Gene therapy for cystic fibrosis
Department of Pediatrics
Animals; Cystic Fibrosis; Cystic Fibrosis Transmembrane Conductance Regulator; *Gene Therapy; Genes, Recessive; Genetic Predisposition to Disease; Genetic Vectors; Humans; Immunity, Cellular; Mutagenesis, Site-Directed; Protein Transport; Signal Transduction; Stem Cells; Targeted Gene Repair
Allergy and Immunology | Genetics and Genomics | Pediatrics | Respiratory Tract Diseases
Cystic Fibrosis (CF) is an autosomal recessive disorder due to mutations in the CF transmembrane conductance regulator (CFTR) gene that lead to defective ion transport in the conducting pulmonary airways and exocrine glands. Through a process that is not fully understood, CFTR defects predispose affected patients to chronic endobronchial infections with organisms such as Pseudomonas aeruginosa and Staphylococcus aureus. Following the discovery of the CFTR gene in 1989, CF became one of the primary targets for gene therapy research. Early enthusiasm surrounded the new field of gene therapy during most of the 1990s and it led academics and clinicians on a big effort to apply gene therapy for cystic fibrosis. Clinical studies have been pursued using recombinant adenovirus, recombinant adeno-associated virus, cationic liposomes, and cationic polymer vectors. Although to this date no dramatic therapeutic benefits have been observed, a lot of information has been gained from the pre-clinical and clinical studies that were performed.

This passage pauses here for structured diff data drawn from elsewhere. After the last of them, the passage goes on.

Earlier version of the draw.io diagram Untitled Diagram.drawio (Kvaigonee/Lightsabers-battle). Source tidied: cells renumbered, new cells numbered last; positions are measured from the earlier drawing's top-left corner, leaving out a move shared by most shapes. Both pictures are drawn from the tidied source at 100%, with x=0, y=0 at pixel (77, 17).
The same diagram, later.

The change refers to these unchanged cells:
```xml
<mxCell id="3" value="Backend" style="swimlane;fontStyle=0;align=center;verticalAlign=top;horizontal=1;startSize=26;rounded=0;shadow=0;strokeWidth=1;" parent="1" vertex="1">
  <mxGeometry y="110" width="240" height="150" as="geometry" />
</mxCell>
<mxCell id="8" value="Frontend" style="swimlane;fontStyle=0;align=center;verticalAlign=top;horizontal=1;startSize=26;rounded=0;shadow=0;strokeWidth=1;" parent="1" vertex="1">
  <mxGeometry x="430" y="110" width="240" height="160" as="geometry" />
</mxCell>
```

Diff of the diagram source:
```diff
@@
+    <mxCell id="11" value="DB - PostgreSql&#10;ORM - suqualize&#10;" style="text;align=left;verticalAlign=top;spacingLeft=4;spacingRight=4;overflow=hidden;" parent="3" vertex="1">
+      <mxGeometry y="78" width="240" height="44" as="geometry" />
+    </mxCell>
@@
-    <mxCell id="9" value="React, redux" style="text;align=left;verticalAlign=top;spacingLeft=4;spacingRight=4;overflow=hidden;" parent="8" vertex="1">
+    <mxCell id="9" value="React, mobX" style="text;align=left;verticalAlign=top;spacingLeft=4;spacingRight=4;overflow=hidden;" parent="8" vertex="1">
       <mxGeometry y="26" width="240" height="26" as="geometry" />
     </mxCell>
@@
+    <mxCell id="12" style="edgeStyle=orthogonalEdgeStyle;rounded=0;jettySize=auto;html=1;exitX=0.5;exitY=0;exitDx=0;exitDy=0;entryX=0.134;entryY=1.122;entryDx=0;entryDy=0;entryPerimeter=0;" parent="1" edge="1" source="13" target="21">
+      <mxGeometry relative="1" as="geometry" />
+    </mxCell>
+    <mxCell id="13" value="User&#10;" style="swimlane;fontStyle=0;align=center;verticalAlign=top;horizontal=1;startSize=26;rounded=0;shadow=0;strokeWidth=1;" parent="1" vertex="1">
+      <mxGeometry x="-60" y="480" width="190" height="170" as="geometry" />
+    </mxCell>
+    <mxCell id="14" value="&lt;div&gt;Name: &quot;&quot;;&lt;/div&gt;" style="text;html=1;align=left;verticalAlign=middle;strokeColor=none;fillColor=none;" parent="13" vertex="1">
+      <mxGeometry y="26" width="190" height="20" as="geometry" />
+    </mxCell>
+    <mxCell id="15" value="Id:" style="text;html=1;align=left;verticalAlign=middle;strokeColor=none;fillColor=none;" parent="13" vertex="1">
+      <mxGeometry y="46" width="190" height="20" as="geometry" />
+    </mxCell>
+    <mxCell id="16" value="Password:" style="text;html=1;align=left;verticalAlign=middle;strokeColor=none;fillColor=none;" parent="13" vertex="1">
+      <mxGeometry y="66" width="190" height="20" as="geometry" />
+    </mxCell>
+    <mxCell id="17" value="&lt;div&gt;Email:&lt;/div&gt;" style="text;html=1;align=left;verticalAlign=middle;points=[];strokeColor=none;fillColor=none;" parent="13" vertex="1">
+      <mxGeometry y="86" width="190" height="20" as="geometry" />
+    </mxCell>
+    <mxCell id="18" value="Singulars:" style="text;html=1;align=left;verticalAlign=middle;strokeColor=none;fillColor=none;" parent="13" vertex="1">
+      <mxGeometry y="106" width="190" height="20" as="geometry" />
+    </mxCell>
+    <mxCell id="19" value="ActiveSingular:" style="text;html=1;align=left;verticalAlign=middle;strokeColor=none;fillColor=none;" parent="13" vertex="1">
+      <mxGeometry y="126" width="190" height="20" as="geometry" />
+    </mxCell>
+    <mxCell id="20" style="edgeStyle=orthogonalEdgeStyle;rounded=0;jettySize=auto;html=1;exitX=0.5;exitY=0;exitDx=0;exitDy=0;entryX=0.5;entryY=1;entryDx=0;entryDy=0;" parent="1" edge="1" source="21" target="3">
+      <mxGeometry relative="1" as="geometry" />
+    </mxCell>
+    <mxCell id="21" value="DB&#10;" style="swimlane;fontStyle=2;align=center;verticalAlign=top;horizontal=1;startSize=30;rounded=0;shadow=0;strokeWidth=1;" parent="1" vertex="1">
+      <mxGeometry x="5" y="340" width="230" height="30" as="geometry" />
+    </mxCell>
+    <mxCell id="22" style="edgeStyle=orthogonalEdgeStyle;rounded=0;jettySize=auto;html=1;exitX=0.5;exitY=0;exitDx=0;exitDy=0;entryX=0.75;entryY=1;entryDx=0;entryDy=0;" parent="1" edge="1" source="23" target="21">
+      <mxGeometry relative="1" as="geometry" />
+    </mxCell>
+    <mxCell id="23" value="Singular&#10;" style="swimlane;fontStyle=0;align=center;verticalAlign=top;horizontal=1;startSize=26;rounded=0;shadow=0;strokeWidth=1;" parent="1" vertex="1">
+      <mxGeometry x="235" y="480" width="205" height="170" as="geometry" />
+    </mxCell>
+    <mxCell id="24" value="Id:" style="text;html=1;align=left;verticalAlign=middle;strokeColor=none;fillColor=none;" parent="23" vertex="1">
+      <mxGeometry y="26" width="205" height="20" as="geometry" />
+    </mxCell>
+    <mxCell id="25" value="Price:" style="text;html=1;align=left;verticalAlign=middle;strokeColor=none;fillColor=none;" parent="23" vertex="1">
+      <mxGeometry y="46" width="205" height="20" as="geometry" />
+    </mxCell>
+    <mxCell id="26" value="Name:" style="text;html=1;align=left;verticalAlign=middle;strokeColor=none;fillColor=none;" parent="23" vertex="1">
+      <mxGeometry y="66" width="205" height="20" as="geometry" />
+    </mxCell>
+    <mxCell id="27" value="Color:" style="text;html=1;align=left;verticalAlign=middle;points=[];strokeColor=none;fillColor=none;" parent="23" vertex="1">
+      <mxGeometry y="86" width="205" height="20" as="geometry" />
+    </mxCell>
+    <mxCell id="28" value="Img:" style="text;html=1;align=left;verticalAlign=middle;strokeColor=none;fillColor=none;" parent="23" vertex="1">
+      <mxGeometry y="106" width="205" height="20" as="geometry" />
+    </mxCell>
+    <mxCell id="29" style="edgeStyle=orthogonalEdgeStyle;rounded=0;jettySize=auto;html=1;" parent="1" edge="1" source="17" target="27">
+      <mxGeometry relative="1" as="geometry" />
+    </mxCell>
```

This learning curve has led to the optimization of vector technology and an appreciation of immune and mechanical barriers that have to be overcome for successful delivery.
DOI of Published Version
Clin Rev Allergy Immunol. 2008 Dec;35(3):164-78. Link to article on publisher's site
Clinical reviews in allergy and immunology
Mueller, Christian and Flotte, Terence R., "Gene therapy for cystic fibrosis" (2008). Pulmonary and Allergy. 33.